Data provided Block Start
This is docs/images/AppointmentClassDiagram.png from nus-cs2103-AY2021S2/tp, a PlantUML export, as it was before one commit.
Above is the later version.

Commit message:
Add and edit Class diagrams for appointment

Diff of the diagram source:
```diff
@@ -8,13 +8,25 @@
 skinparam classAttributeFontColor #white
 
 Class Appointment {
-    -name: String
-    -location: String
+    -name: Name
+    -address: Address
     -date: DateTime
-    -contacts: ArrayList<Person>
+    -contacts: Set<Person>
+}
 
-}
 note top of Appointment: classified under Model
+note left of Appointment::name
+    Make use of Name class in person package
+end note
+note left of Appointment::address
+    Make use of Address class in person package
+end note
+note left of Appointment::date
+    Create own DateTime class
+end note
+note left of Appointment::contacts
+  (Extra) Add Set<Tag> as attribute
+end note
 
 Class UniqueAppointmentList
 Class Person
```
Data provided Block End
Data provided Block Start
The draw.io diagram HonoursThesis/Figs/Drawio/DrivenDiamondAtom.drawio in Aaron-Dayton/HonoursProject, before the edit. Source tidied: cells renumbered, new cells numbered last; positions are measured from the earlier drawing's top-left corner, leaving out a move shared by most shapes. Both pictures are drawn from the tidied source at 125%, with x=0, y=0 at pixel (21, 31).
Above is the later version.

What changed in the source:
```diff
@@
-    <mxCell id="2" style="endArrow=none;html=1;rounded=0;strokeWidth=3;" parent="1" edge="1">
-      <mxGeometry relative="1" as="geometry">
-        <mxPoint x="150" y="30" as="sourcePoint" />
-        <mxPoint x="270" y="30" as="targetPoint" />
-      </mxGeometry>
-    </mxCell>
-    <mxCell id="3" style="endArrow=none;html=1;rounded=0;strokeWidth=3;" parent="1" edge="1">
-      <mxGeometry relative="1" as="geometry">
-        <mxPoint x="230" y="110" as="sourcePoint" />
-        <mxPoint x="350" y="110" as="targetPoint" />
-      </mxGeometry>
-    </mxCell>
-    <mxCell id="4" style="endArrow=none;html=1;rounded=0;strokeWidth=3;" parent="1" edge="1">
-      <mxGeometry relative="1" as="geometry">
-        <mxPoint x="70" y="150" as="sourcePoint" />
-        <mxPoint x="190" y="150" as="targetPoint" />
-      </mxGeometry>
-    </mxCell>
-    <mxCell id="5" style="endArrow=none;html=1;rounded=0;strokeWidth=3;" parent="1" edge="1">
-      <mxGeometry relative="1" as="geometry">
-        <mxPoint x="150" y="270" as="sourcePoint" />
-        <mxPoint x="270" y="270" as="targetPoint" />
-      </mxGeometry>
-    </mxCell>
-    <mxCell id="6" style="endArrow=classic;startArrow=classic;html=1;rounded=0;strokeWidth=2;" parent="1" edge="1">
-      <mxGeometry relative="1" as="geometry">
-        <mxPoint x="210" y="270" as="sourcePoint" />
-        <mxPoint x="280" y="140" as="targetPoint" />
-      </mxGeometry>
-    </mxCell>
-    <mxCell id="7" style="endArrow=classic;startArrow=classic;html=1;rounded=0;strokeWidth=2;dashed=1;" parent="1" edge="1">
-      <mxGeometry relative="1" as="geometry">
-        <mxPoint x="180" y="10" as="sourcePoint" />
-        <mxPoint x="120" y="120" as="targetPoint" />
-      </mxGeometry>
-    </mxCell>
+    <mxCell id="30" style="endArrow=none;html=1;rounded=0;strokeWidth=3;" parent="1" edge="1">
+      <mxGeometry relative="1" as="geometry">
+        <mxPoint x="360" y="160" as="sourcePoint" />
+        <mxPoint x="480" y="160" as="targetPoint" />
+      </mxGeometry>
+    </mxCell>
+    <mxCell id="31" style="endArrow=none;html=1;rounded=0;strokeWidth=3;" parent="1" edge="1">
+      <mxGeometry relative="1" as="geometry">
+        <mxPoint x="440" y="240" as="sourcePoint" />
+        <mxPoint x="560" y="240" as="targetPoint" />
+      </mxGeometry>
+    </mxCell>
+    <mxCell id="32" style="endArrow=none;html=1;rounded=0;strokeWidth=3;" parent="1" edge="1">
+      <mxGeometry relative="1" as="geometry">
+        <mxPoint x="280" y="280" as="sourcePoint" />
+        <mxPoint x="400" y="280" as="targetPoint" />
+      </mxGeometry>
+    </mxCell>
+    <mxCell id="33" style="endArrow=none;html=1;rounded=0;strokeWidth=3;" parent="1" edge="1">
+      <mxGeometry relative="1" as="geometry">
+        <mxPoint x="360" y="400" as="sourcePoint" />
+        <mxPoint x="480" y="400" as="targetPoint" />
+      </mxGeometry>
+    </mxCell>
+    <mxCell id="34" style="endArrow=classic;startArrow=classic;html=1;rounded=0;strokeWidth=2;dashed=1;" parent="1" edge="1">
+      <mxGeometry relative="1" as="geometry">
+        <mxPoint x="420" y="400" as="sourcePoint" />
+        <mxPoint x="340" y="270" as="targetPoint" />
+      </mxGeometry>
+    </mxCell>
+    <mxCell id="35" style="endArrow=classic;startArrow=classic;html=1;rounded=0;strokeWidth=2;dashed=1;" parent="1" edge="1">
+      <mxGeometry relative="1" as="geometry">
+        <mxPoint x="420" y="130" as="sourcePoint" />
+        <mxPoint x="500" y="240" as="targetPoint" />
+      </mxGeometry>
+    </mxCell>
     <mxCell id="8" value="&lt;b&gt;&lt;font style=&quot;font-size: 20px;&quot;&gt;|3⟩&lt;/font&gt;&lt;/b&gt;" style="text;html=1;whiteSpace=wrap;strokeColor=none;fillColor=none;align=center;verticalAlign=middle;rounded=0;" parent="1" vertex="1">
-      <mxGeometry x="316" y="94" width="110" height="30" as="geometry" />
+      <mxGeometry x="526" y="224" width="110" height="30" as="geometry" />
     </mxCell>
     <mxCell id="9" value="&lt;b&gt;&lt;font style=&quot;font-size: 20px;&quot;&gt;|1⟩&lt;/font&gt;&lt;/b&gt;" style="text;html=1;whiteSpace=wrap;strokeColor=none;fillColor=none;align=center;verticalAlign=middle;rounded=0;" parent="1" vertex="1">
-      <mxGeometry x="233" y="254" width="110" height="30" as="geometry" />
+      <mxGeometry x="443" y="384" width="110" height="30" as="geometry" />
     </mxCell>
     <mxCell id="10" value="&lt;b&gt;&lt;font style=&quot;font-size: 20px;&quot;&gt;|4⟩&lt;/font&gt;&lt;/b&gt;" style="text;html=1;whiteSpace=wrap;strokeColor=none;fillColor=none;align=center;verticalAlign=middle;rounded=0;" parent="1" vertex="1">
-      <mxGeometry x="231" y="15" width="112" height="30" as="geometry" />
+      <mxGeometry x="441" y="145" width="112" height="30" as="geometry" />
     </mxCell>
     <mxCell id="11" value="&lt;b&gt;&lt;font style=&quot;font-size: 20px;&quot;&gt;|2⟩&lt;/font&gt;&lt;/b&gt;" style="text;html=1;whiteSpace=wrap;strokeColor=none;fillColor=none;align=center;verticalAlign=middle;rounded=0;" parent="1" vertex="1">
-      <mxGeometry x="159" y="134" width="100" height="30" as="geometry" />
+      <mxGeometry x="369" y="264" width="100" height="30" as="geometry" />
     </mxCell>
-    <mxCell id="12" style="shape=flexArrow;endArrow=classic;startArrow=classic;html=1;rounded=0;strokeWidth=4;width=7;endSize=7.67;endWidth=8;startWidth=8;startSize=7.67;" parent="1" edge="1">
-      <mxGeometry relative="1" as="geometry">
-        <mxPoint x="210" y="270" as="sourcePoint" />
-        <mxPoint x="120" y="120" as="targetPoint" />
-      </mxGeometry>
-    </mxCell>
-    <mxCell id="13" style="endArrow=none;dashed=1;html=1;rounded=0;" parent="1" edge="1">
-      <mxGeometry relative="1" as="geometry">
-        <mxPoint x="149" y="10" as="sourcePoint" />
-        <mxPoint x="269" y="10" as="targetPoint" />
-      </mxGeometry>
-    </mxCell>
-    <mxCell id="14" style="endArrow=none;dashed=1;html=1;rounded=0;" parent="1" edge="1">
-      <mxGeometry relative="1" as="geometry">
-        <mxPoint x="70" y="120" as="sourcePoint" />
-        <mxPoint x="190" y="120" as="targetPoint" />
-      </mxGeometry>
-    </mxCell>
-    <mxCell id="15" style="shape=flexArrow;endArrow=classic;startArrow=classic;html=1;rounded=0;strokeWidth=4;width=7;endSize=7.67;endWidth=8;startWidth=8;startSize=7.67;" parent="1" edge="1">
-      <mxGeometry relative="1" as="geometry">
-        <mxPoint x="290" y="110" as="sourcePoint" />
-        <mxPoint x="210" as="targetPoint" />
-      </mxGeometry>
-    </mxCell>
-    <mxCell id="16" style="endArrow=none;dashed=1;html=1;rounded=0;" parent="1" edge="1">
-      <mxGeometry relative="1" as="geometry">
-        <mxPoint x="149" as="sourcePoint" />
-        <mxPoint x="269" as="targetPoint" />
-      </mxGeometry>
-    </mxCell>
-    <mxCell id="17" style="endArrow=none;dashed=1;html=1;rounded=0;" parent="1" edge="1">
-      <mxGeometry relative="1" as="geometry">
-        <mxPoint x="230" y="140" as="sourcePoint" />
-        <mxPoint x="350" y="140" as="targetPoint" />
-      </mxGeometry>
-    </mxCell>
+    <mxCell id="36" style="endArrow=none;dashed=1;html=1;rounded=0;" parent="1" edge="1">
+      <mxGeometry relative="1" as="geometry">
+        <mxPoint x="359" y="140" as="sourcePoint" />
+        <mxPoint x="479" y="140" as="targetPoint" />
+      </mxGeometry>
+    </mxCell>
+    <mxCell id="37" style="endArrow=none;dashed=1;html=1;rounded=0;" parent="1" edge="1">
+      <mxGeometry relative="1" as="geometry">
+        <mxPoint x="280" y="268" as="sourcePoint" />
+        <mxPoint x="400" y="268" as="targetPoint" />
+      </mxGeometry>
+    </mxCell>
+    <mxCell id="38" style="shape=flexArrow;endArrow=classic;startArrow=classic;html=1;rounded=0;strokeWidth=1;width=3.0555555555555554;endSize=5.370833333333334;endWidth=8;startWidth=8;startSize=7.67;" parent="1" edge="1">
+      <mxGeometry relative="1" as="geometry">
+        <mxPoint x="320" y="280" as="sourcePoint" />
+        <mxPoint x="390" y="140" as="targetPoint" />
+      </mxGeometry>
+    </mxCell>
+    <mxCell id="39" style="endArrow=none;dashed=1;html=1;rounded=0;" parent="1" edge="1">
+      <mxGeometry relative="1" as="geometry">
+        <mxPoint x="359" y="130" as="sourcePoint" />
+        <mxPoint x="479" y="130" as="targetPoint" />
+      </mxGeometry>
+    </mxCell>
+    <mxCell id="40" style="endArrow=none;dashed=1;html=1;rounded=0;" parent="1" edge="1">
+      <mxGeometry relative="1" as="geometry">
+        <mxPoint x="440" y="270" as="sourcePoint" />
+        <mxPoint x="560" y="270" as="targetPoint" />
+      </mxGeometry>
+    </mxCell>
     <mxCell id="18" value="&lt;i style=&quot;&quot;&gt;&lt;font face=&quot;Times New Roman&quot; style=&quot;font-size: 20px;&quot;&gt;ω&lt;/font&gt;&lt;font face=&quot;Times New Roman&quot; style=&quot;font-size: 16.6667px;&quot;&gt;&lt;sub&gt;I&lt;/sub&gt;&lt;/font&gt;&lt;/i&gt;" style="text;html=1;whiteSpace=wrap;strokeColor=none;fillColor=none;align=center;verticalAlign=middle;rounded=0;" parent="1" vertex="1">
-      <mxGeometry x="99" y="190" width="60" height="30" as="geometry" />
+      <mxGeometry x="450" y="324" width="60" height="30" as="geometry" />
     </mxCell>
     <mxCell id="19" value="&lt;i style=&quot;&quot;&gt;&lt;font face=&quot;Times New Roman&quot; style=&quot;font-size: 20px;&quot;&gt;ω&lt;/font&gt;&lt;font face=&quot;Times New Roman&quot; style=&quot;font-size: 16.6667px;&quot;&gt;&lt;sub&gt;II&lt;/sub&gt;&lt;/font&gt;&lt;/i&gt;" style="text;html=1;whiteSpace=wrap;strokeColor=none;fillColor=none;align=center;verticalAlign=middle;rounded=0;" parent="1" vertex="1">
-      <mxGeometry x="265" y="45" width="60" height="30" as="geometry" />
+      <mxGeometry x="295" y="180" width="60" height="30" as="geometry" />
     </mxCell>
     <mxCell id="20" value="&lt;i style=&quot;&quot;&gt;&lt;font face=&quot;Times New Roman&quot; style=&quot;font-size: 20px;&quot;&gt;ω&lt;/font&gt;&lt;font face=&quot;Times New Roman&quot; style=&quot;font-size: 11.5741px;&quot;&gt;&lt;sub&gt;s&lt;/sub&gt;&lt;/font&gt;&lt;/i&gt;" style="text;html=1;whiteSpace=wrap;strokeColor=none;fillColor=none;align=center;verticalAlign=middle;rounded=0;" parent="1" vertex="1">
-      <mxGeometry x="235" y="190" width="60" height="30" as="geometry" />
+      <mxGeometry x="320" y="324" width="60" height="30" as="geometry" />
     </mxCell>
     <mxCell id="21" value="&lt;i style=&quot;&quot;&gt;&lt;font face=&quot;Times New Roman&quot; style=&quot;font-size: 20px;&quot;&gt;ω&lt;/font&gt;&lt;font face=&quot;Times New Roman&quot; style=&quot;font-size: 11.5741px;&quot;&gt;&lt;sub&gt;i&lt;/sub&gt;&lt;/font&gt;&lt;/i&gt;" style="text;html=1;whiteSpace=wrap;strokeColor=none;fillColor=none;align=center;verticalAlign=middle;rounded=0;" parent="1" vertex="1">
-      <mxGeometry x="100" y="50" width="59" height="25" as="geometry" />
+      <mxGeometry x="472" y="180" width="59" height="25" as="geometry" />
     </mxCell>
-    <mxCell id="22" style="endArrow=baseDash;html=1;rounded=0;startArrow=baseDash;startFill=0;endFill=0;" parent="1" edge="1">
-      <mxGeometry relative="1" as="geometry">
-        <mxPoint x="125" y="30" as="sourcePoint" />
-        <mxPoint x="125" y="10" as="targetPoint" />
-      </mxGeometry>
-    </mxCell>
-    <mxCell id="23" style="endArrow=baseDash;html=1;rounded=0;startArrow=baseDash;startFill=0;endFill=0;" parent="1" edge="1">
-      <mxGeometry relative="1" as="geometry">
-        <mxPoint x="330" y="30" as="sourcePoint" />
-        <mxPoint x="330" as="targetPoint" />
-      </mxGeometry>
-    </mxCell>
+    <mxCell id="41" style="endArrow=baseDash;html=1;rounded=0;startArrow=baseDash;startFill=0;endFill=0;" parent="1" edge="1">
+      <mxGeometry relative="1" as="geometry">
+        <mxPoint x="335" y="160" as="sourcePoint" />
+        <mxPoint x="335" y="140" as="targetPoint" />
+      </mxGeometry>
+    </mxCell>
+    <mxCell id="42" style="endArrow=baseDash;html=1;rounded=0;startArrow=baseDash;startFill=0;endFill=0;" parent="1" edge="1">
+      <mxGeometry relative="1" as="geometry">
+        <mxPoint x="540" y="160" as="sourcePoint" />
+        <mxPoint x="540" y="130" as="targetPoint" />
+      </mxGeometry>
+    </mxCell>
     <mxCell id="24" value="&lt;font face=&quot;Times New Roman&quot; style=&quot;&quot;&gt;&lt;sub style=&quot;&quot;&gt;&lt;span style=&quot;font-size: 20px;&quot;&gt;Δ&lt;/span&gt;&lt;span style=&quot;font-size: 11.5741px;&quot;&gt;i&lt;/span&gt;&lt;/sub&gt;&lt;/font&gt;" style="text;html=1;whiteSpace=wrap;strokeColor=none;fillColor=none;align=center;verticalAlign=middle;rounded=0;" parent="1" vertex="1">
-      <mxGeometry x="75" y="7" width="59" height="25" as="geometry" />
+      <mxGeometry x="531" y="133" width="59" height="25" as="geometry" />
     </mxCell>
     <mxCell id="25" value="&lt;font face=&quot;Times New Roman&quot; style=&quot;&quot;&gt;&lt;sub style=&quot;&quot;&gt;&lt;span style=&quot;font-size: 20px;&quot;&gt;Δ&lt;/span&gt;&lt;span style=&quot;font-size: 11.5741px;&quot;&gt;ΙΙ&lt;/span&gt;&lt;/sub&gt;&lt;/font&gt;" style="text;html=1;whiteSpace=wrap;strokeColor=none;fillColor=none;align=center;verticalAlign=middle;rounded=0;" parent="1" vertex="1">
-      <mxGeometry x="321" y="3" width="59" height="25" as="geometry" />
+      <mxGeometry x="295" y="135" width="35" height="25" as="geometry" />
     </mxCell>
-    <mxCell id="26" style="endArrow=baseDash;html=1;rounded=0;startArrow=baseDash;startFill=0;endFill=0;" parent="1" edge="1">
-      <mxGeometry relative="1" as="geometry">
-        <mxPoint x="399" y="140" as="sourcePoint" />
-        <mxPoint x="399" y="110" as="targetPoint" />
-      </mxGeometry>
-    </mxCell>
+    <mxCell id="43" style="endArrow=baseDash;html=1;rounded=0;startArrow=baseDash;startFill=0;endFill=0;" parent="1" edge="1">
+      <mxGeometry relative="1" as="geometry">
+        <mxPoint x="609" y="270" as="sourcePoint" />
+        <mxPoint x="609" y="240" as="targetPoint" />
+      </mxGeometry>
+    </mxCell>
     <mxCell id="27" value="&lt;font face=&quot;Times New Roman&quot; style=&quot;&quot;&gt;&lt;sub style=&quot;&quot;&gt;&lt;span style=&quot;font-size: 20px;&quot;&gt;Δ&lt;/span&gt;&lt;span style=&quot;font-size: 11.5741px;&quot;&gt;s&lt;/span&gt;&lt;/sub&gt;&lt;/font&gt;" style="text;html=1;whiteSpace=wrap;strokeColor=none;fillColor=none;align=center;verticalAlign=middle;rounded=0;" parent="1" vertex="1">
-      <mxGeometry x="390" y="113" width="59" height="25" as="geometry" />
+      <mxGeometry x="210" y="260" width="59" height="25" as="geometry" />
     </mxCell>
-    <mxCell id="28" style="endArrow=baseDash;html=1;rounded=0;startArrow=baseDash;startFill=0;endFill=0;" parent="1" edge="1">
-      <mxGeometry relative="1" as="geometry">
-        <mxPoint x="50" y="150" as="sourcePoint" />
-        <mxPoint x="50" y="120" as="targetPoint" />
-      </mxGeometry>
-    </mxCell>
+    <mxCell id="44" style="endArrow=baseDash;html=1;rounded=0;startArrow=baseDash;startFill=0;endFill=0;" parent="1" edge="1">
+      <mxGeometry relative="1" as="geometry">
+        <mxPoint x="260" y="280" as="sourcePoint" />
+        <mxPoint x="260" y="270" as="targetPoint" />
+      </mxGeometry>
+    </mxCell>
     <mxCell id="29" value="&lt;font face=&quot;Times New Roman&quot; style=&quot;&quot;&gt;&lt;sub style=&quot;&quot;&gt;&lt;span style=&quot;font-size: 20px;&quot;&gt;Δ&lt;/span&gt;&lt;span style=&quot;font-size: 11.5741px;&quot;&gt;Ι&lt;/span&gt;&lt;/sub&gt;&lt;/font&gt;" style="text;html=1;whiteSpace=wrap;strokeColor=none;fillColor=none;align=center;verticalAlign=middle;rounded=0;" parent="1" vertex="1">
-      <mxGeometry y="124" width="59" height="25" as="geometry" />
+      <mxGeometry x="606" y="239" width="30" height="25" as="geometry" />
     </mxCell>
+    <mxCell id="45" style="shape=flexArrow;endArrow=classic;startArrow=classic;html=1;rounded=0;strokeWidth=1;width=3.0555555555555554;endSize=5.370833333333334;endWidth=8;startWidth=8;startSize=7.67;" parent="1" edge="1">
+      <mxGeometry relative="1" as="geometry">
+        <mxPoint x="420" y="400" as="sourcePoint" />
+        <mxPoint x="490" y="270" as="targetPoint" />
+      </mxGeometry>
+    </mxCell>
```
Data provided Block End
In the entries above, work out how many lines contain the string "contacts", and give only that number.

Solution for this task:
3